What to produce => Each line holding the word "cytoscape" must appear in the answer, copied from the entries.

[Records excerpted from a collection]

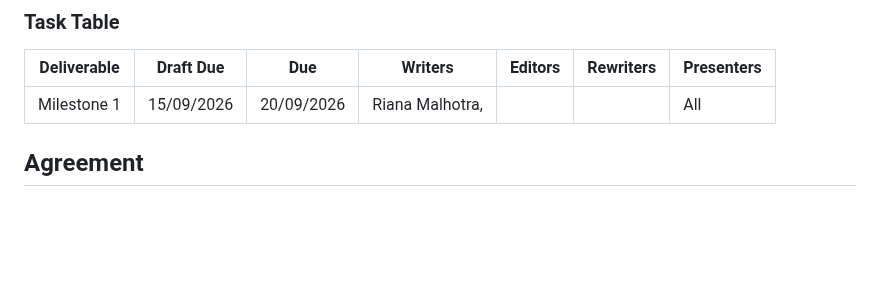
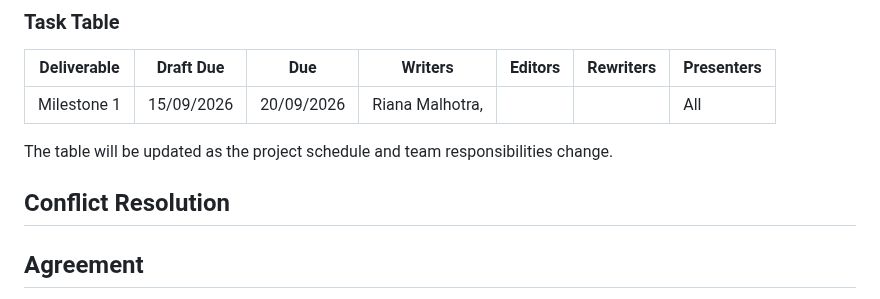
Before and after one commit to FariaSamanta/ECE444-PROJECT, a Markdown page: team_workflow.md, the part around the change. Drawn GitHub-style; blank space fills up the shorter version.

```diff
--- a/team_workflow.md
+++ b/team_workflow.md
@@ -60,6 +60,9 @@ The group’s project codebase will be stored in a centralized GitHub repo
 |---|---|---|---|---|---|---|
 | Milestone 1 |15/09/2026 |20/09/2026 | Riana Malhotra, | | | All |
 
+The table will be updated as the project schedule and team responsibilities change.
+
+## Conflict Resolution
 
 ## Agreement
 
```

--

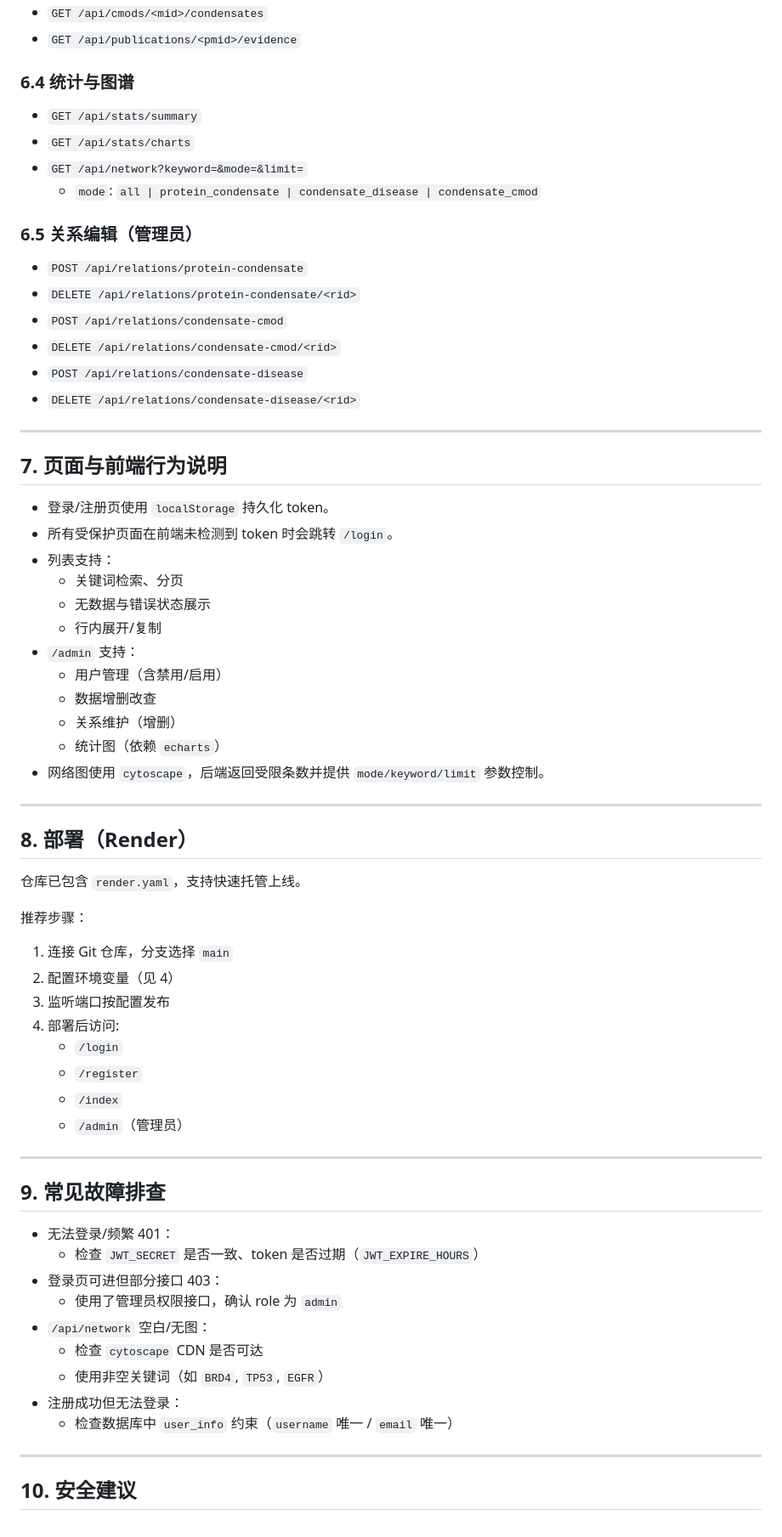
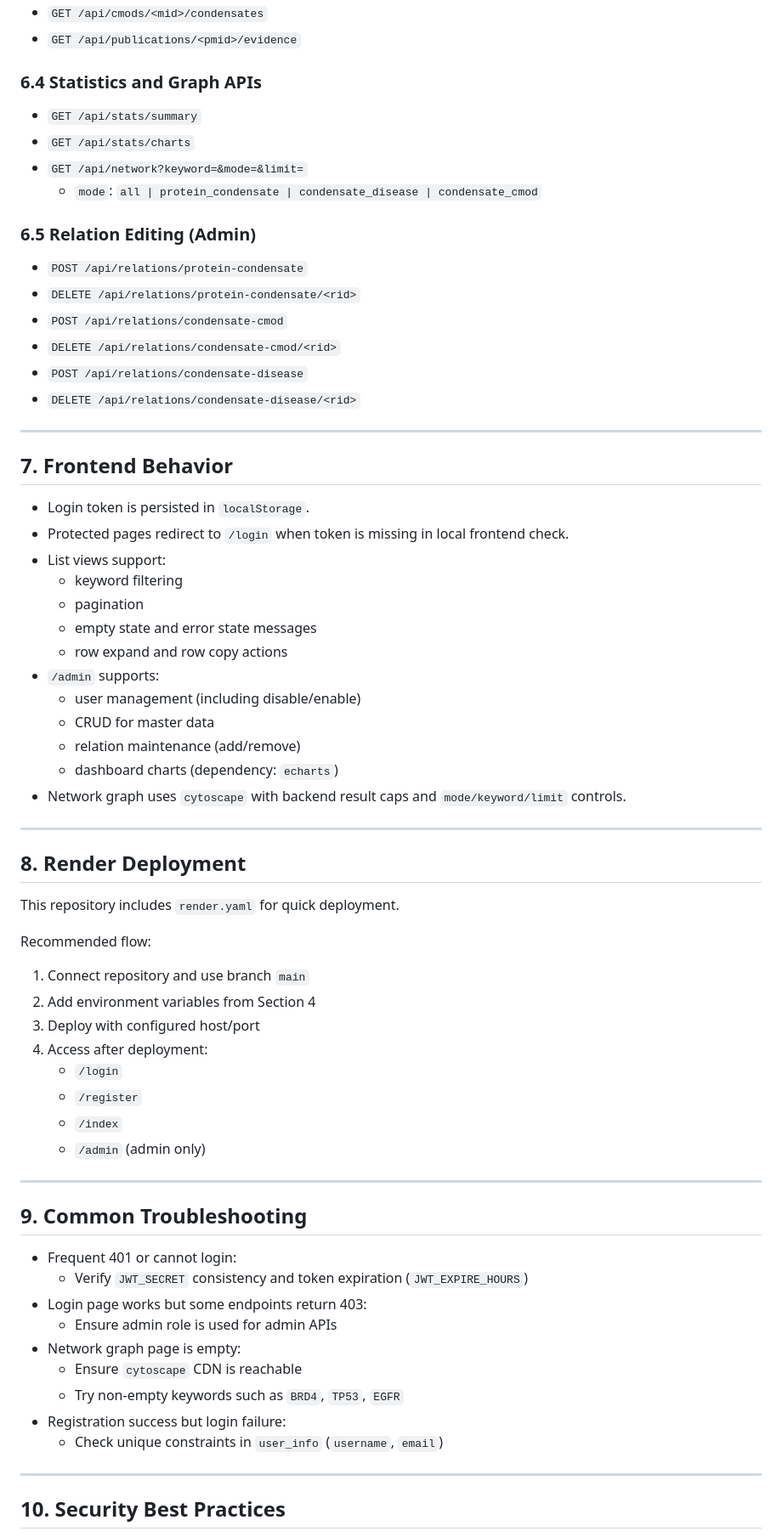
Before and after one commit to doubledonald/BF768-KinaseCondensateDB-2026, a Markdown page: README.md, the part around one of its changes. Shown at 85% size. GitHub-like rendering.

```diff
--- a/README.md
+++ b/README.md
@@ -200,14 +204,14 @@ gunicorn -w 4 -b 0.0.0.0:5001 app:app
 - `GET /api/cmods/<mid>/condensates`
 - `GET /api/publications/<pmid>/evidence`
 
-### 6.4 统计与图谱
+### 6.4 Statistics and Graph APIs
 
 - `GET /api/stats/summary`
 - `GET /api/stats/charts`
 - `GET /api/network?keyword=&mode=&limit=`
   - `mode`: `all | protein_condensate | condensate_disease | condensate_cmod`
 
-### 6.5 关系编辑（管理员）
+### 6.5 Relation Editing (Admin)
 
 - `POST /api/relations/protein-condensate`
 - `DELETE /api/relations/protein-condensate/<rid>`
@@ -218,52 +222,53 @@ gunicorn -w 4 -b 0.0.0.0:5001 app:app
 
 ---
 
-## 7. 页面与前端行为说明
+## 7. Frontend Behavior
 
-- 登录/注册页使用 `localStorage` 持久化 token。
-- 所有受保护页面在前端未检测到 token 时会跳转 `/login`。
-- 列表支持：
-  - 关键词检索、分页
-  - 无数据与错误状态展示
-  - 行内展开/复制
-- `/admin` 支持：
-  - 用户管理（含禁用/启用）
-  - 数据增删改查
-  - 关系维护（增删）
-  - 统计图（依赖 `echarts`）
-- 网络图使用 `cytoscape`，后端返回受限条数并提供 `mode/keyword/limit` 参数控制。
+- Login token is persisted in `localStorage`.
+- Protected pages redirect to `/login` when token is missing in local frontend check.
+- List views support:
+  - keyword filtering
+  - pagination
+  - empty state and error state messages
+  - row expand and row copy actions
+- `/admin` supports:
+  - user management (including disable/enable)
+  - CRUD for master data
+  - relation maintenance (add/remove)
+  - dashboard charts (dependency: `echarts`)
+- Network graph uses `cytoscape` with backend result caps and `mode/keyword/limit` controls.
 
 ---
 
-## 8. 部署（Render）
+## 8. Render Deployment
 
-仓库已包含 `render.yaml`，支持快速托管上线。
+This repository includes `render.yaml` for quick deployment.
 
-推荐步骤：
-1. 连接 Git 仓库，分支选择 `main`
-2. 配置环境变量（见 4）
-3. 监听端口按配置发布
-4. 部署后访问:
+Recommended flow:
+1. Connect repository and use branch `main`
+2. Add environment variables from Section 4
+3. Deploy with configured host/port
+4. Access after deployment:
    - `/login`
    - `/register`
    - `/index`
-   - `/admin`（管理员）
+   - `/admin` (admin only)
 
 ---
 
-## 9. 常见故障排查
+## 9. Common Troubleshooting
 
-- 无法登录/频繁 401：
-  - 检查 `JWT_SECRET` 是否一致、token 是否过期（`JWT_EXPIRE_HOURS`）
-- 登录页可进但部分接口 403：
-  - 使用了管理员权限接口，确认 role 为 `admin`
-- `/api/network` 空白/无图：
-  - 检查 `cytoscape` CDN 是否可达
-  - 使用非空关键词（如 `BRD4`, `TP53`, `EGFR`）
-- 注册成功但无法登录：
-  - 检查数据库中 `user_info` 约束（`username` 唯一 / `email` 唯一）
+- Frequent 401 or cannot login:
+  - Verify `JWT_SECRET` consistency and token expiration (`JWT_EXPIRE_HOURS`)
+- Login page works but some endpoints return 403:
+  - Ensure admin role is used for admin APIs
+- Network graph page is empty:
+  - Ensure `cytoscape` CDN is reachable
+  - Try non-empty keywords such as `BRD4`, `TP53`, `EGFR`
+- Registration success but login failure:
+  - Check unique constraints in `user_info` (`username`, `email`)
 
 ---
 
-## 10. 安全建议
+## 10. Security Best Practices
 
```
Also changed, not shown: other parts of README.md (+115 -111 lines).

---

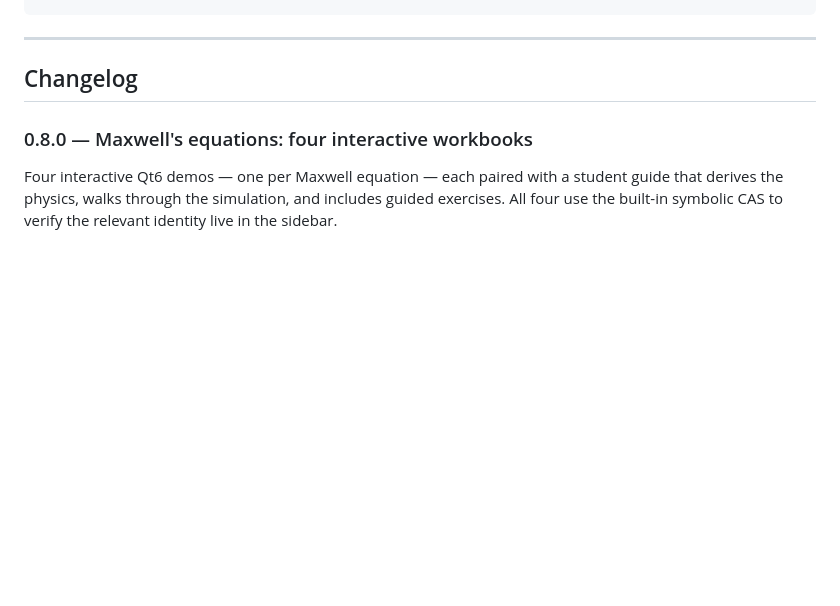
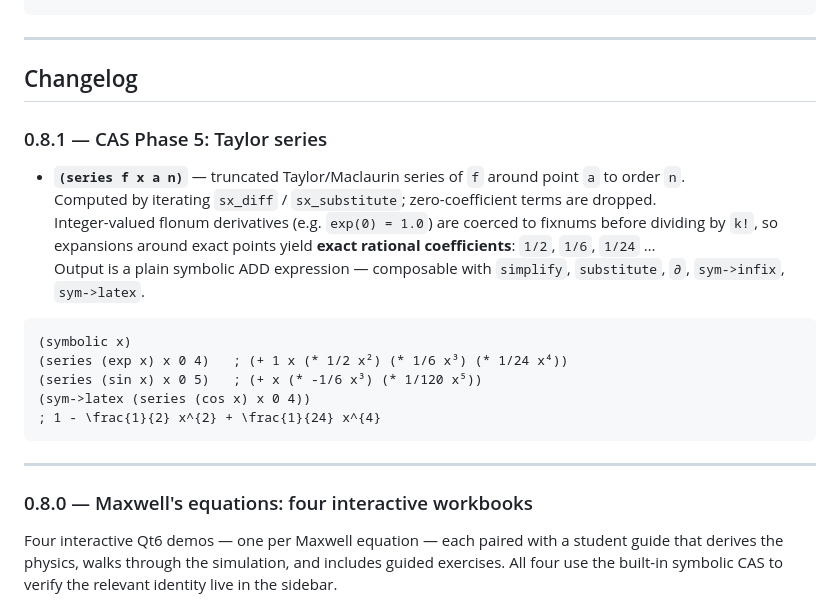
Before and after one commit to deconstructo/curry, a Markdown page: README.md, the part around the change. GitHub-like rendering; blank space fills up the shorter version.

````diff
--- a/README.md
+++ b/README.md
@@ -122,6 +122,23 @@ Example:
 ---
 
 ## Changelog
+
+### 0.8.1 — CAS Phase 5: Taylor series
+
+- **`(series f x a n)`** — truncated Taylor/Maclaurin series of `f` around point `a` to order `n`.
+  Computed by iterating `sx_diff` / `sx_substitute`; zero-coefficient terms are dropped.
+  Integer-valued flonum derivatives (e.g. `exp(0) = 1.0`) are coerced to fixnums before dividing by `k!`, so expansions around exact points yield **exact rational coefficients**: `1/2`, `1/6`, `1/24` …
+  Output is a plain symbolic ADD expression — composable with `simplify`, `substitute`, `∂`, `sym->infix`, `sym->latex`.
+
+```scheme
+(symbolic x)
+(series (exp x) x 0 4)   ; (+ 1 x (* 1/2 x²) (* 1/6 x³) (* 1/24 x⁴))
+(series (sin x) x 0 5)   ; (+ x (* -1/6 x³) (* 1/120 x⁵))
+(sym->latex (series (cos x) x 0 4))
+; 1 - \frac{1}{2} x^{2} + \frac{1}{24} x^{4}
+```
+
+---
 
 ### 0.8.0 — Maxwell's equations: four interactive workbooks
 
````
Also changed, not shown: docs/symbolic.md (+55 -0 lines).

Result of the exercise =>
-- 网络图使用 `cytoscape`，后端返回受限条数并提供 `mode/keyword/limit` 参数控制。
+- Network graph uses `cytoscape` with backend result caps and `mode/keyword/limit` controls.
-  - 检查 `cytoscape` CDN 是否可达
+  - Ensure `cytoscape` CDN is reachable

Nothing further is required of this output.